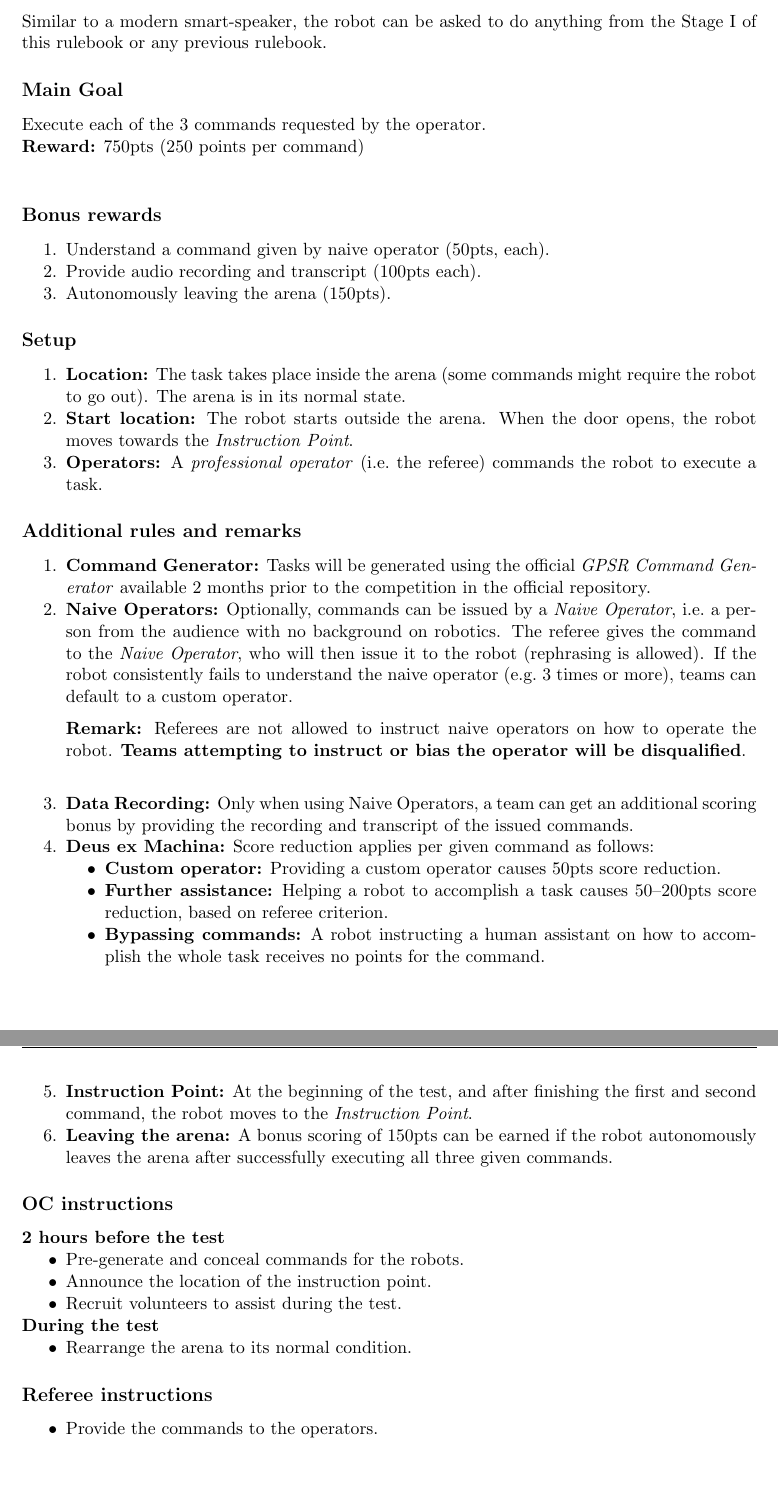
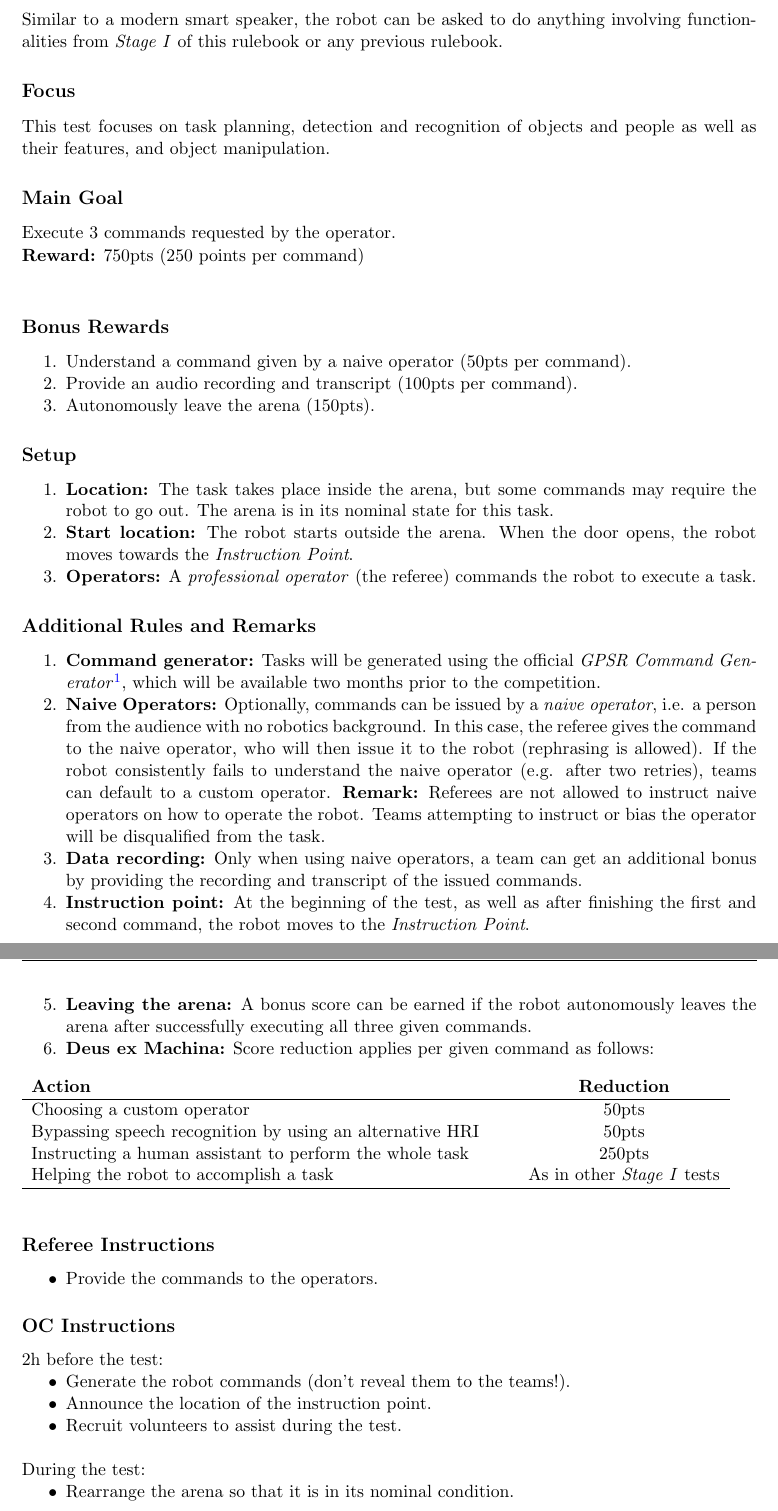
Before and after one commit to RoboCupAtHome/RuleBook, a LaTeX thesis (Rulebook.tex, which reads scoresheets/GPSR.tex, tasks/GPSR.tex): two parts of pages 53 and 54 of 88, joined at a grey line, cut so that both start at the same text, the shorter picture padded with empty space. Compiled offline with pdfLaTeX.

Commit message:
[tasks+scoresheets/GPSR] Minor (language and formatting) updates

```diff
--- a/scoresheets/GPSR.tex
+++ b/scoresheets/GPSR.tex
@@ -11,4 +11,6 @@ The maximum time for this test is 5 minutes.
-	\scoreitem{150}{Autonomously leaving the arena}
+	\scoreitem[3]{100}{Understand a command given by a naive operator}
+	\scoreitem[3]{100}{Provide an audio recording and a transcript of a command issued by a naive operator}
+	\scoreitem{150}{Autonomously leave the arena}
 
 	%\setTotalScore{1000}
 \end{scorelist}
--- a/tasks/GPSR.tex
+++ b/tasks/GPSR.tex
@@ -1,20 +1,20 @@
 \section{General Purpose Service Robot [Housekeeper]}
 \label{test:gpsr}
-Similar to a modern smart-speaker, the robot can be asked to do anything from the Stage~I of this rulebook or any previous rulebook.
+Similar to a modern smart speaker, the robot can be asked to do anything involving functionalities from \SONE{} of this rulebook or any previous rulebook.
 
-% \subsection*{Focus}
-% This test focuses on the detection and recognition of objects and their features, as well as object manipulation.
+\subsection*{Focus}
+This test focuses on task planning, detection and recognition of objects and people as well as their features, and object manipulation.
 
 \subsection*{Main Goal}
-Execute each of the 3 commands requested by the operator.
+Execute 3 commands requested by the operator.
 
 \noindent\textbf{Reward:} 750pts (250 points per command)\\
 
-\subsection*{Bonus rewards}
+\subsection*{Bonus Rewards}
 \begin{enumerate}[nosep]
-	\item Understand a command given by naive operator (50pts, each).
-	\item Provide audio recording and transcript (100pts each).
-	\item Autonomously leaving the arena (150pts).
+	\item Understand a command given by a naive operator (50pts per command).
+	\item Provide an audio recording and transcript (100pts per command).
+	\item Autonomously leave the arena (150pts).
 \end{enumerate}
 
 % %% %%%%%%%%%%%%%%%%%%%%%%%%%%%%%%%%%%%%%%%%%%%%%%%%%%%%%%
@@ -24,11 +24,9 @@ Execute each of the 3 commands requested by the operator.
 % %% %%%%%%%%%%%%%%%%%%%%%%%%%%%%%%%%%%%%%%%%%%%%%%%%%%%%%%
 \subsection*{Setup}
 \begin{enumerate}[nosep]
-	\item \textbf{Location:} The task takes place inside the arena (some commands might require the robot to go out). The arena is in its normal state.
-
+	\item \textbf{Location:} The task takes place inside the arena, but some commands may require the robot to go out. The arena is in its nominal state for this task.
 	\item \textbf{Start location:} The robot starts outside the arena. When the door opens, the robot moves towards the \textit{Instruction Point}.
-
-	\item \textbf{Operators:} A \emph{professional operator} (i.e.~the referee) commands the robot to execute a task.
+	\item \textbf{Operators:} A \emph{professional operator} (the referee) commands the robot to execute a task.
 \end{enumerate}
 
 
@@ -37,46 +35,55 @@ Execute each of the 3 commands requested by the operator.
 % Additional Rules
 %
 % %% %%%%%%%%%%%%%%%%%%%%%%%%%%%%%%%%%%%%%%%%%%%%%%%%%%%%%%
-\subsection*{Additional rules and remarks}
+\subsection*{Additional Rules and Remarks}
 \begin{enumerate}[nosep]
-	\item \textbf{Command Generator:} Tasks will be generated using the official \emph{GPSR Command Generator} available 2 months prior to the competition in the official repository.
+	\item \textbf{Command generator:} Tasks will be generated using the official \emph{GPSR Command Generator}\footnote{\url{https://github.com/kyordhel/GPSRCmdGen}}, which will be available two months prior to the competition.
 
-	\item \textbf{Naive Operators:} Optionally, commands can be issued by a \emph{Naive Operator}, i.e.~a person from the audience with no background on robotics. The referee gives the command to the \emph{Naive Operator}, who will then issue it to the robot (rephrasing is allowed). If the robot consistently fails to understand the naive operator (e.g.~3 times or more), teams can default to a custom operator.
-	\\[2mm]\textbf{Remark:} Referees are not allowed to instruct naive operators on how to operate the robot. \textbf{Teams attempting to instruct or bias the operator will be disqualified}.\\[2mm]
+	\item \textbf{Naive Operators:} Optionally, commands can be issued by a \emph{naive operator}, i.e. a person from the audience with no robotics background.
+	In this case, the referee gives the command to the naive operator, who will then issue it to the robot (rephrasing is allowed).
+	If the robot consistently fails to understand the naive operator (e.g. after two retries), teams can default to a custom operator.
+	\textbf{Remark:} Referees are not allowed to instruct naive operators on how to operate the robot.
+	Teams attempting to instruct or bias the operator will be disqualified from the task.
 
-	\item \textbf{Data Recording:} Only when using Naive Operators, a team can get an additional scoring bonus by providing the recording and transcript of the issued commands.
+	\item \textbf{Data recording:} Only when using naive operators, a team can get an additional bonus by providing the recording and transcript of the issued commands.
+
+	\item \textbf{Instruction point:} At the beginning of the test, as well as after finishing the first and second command, the robot moves to the \textit{Instruction Point}.
+
+	\item \textbf{Leaving the arena:} A bonus score can be earned if the robot autonomously leaves the arena after successfully executing all three given commands.
 
 	\item \textbf{Deus ex Machina:} Score reduction applies per given command as follows:
-	\begin{itemize}[nosep]
-	\item \textbf{Custom operator:} Providing a custom operator causes 50pts score reduction.
-	\item \textbf{Further assistance:} Helping a robot to accomplish a task causes 50--200pts score reduction, based on referee criterion.
-	\item \textbf{Bypassing commands:} A robot instructing a human assistant on how to accomplish the whole task receives no points for the command.
-	\end{itemize}
-
-	\item \textbf{Instruction Point:} At the beginning of the test, and after finishing the first and second command, the robot moves to the \textit{Instruction Point}.
-
-	\item \textbf{Leaving the arena:} A bonus scoring of 150pts can be earned if the robot autonomously leaves the arena after successfully executing all three given commands.
+	\begin{table}[h]
+		\begin{tabular}{m{0.65\linewidth} c}
+			\textbf{Action} & \textbf{Reduction} \\\hline
+			Choosing a custom operator & 50pts \\
+			Bypassing speech recognition by using an alternative HRI & 50pts \\
+			Instructing a human assistant to perform the whole task & 250pts \\
+			Helping the robot to accomplish a task & As in other \SONE{} tests \\\hline
+		\end{tabular}
+	\end{table}
 \end{enumerate}
 
-\subsection*{OC instructions}
-\textbf{2 hours before the test}
-\begin{itemize}[nosep]
-	\item Pre-generate and conceal commands for the robots.
-	\item Announce the location of the instruction point.
-	\item Recruit volunteers to assist during the test.
-\end{itemize}
-\textbf{During the test}
-\begin{itemize}[nosep]
-	\item Rearrange the arena to its normal condition.
-\end{itemize}
-
-\subsection*{Referee instructions}
+\subsection*{Referee Instructions}
 \begin{itemize}[nosep]
 	\item Provide the commands to the operators.
 \end{itemize}
 
+\subsection*{OC Instructions}
 
-\subsection*{Score sheet}
+2h before the test:
+\begin{itemize}[nosep]
+	\item Generate the robot commands (don't reveal them to the teams!).
+	\item Announce the location of the instruction point.
+	\item Recruit volunteers to assist during the test.
+	\newline
+\end{itemize}
+
+\noindent During the test:
+\begin{itemize}[nosep]
+	\item Rearrange the arena so that it is in its nominal condition.
+\end{itemize}
+
+\subsection*{Score Sheet}
 \input{scoresheets/GPSR.tex}
 
 % Local Variables:
```
Also changed, not shown: scoresheets/GPSR.tex (8 more changed lines).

_ _ _ _ _

Write out the material above again, word for word, minus its pictures.

Before and after one commit to RoboCupAtHome/RuleBook, a LaTeX thesis (Rulebook.tex, which reads scoresheets/GPSR.tex, tasks/GPSR.tex): two parts of pages 53 and 54 of 88, joined at a grey line, cut so that both start at the same text, the shorter picture padded with empty space. Compiled offline with pdfLaTeX.

Commit message:
[tasks+scoresheets/GPSR] Minor (language and formatting) updates

```diff
--- a/scoresheets/GPSR.tex
+++ b/scoresheets/GPSR.tex
@@ -11,4 +11,6 @@ The maximum time for this test is 5 minutes.
-	\scoreitem{150}{Autonomously leaving the arena}
+	\scoreitem[3]{100}{Understand a command given by a naive operator}
+	\scoreitem[3]{100}{Provide an audio recording and a transcript of a command issued by a naive operator}
+	\scoreitem{150}{Autonomously leave the arena}
 
 	%\setTotalScore{1000}
 \end{scorelist}
--- a/tasks/GPSR.tex
+++ b/tasks/GPSR.tex
@@ -1,20 +1,20 @@
 \section{General Purpose Service Robot [Housekeeper]}
 \label{test:gpsr}
-Similar to a modern smart-speaker, the robot can be asked to do anything from the Stage~I of this rulebook or any previous rulebook.
+Similar to a modern smart speaker, the robot can be asked to do anything involving functionalities from \SONE{} of this rulebook or any previous rulebook.
 
-% \subsection*{Focus}
-% This test focuses on the detection and recognition of objects and their features, as well as object manipulation.
+\subsection*{Focus}
+This test focuses on task planning, detection and recognition of objects and people as well as their features, and object manipulation.
 
 \subsection*{Main Goal}
-Execute each of the 3 commands requested by the operator.
+Execute 3 commands requested by the operator.
 
 \noindent\textbf{Reward:} 750pts (250 points per command)\\
 
-\subsection*{Bonus rewards}
+\subsection*{Bonus Rewards}
 \begin{enumerate}[nosep]
-	\item Understand a command given by naive operator (50pts, each).
-	\item Provide audio recording and transcript (100pts each).
-	\item Autonomously leaving the arena (150pts).
+	\item Understand a command given by a naive operator (50pts per command).
+	\item Provide an audio recording and transcript (100pts per command).
+	\item Autonomously leave the arena (150pts).
 \end{enumerate}
 
 % %% %%%%%%%%%%%%%%%%%%%%%%%%%%%%%%%%%%%%%%%%%%%%%%%%%%%%%%
@@ -24,11 +24,9 @@ Execute each of the 3 commands requested by the operator.
 % %% %%%%%%%%%%%%%%%%%%%%%%%%%%%%%%%%%%%%%%%%%%%%%%%%%%%%%%
 \subsection*{Setup}
 \begin{enumerate}[nosep]
-	\item \textbf{Location:} The task takes place inside the arena (some commands might require the robot to go out). The arena is in its normal state.
-
+	\item \textbf{Location:} The task takes place inside the arena, but some commands may require the robot to go out. The arena is in its nominal state for this task.
 	\item \textbf{Start location:} The robot starts outside the arena. When the door opens, the robot moves towards the \textit{Instruction Point}.
-
-	\item \textbf{Operators:} A \emph{professional operator} (i.e.~the referee) commands the robot to execute a task.
+	\item \textbf{Operators:} A \emph{professional operator} (the referee) commands the robot to execute a task.
 \end{enumerate}
 
 
@@ -37,46 +35,55 @@ Execute each of the 3 commands requested by the operator.
 % Additional Rules
 %
 % %% %%%%%%%%%%%%%%%%%%%%%%%%%%%%%%%%%%%%%%%%%%%%%%%%%%%%%%
-\subsection*{Additional rules and remarks}
+\subsection*{Additional Rules and Remarks}
 \begin{enumerate}[nosep]
-	\item \textbf{Command Generator:} Tasks will be generated using the official \emph{GPSR Command Generator} available 2 months prior to the competition in the official repository.
+	\item \textbf{Command generator:} Tasks will be generated using the official \emph{GPSR Command Generator}\footnote{\url{https://github.com/kyordhel/GPSRCmdGen}}, which will be available two months prior to the competition.
 
-	\item \textbf{Naive Operators:} Optionally, commands can be issued by a \emph{Naive Operator}, i.e.~a person from the audience with no background on robotics. The referee gives the command to the \emph{Naive Operator}, who will then issue it to the robot (rephrasing is allowed). If the robot consistently fails to understand the naive operator (e.g.~3 times or more), teams can default to a custom operator.
-	\\[2mm]\textbf{Remark:} Referees are not allowed to instruct naive operators on how to operate the robot. \textbf{Teams attempting to instruct or bias the operator will be disqualified}.\\[2mm]
+	\item \textbf{Naive Operators:} Optionally, commands can be issued by a \emph{naive operator}, i.e. a person from the audience with no robotics background.
+	In this case, the referee gives the command to the naive operator, who will then issue it to the robot (rephrasing is allowed).
+	If the robot consistently fails to understand the naive operator (e.g. after two retries), teams can default to a custom operator.
+	\textbf{Remark:} Referees are not allowed to instruct naive operators on how to operate the robot.
+	Teams attempting to instruct or bias the operator will be disqualified from the task.
 
-	\item \textbf{Data Recording:} Only when using Naive Operators, a team can get an additional scoring bonus by providing the recording and transcript of the issued commands.
+	\item \textbf{Data recording:} Only when using naive operators, a team can get an additional bonus by providing the recording and transcript of the issued commands.
+
+	\item \textbf{Instruction point:} At the beginning of the test, as well as after finishing the first and second command, the robot moves to the \textit{Instruction Point}.
+
+	\item \textbf{Leaving the arena:} A bonus score can be earned if the robot autonomously leaves the arena after successfully executing all three given commands.
 
 	\item \textbf{Deus ex Machina:} Score reduction applies per given command as follows:
-	\begin{itemize}[nosep]
-	\item \textbf{Custom operator:} Providing a custom operator causes 50pts score reduction.
-	\item \textbf{Further assistance:} Helping a robot to accomplish a task causes 50--200pts score reduction, based on referee criterion.
-	\item \textbf{Bypassing commands:} A robot instructing a human assistant on how to accomplish the whole task receives no points for the command.
-	\end{itemize}
-
-	\item \textbf{Instruction Point:} At the beginning of the test, and after finishing the first and second command, the robot moves to the \textit{Instruction Point}.
-
-	\item \textbf{Leaving the arena:} A bonus scoring of 150pts can be earned if the robot autonomously leaves the arena after successfully executing all three given commands.
+	\begin{table}[h]
+		\begin{tabular}{m{0.65\linewidth} c}
+			\textbf{Action} & \textbf{Reduction} \\\hline
+			Choosing a custom operator & 50pts \\
+			Bypassing speech recognition by using an alternative HRI & 50pts \\
+			Instructing a human assistant to perform the whole task & 250pts \\
+			Helping the robot to accomplish a task & As in other \SONE{} tests \\\hline
+		\end{tabular}
+	\end{table}
 \end{enumerate}
 
-\subsection*{OC instructions}
-\textbf{2 hours before the test}
-\begin{itemize}[nosep]
-	\item Pre-generate and conceal commands for the robots.
-	\item Announce the location of the instruction point.
-	\item Recruit volunteers to assist during the test.
-\end{itemize}
-\textbf{During the test}
-\begin{itemize}[nosep]
-	\item Rearrange the arena to its normal condition.
-\end{itemize}
-
-\subsection*{Referee instructions}
+\subsection*{Referee Instructions}
 \begin{itemize}[nosep]
 	\item Provide the commands to the operators.
 \end{itemize}
 
+\subsection*{OC Instructions}
 
-\subsection*{Score sheet}
+2h before the test:
+\begin{itemize}[nosep]
+	\item Generate the robot commands (don't reveal them to the teams!).
+	\item Announce the location of the instruction point.
+	\item Recruit volunteers to assist during the test.
+	\newline
+\end{itemize}
+
+\noindent During the test:
+\begin{itemize}[nosep]
+	\item Rearrange the arena so that it is in its nominal condition.
+\end{itemize}
+
+\subsection*{Score Sheet}
 \input{scoresheets/GPSR.tex}
 
 % Local Variables:
```
Also changed, not shown: scoresheets/GPSR.tex (8 more changed lines).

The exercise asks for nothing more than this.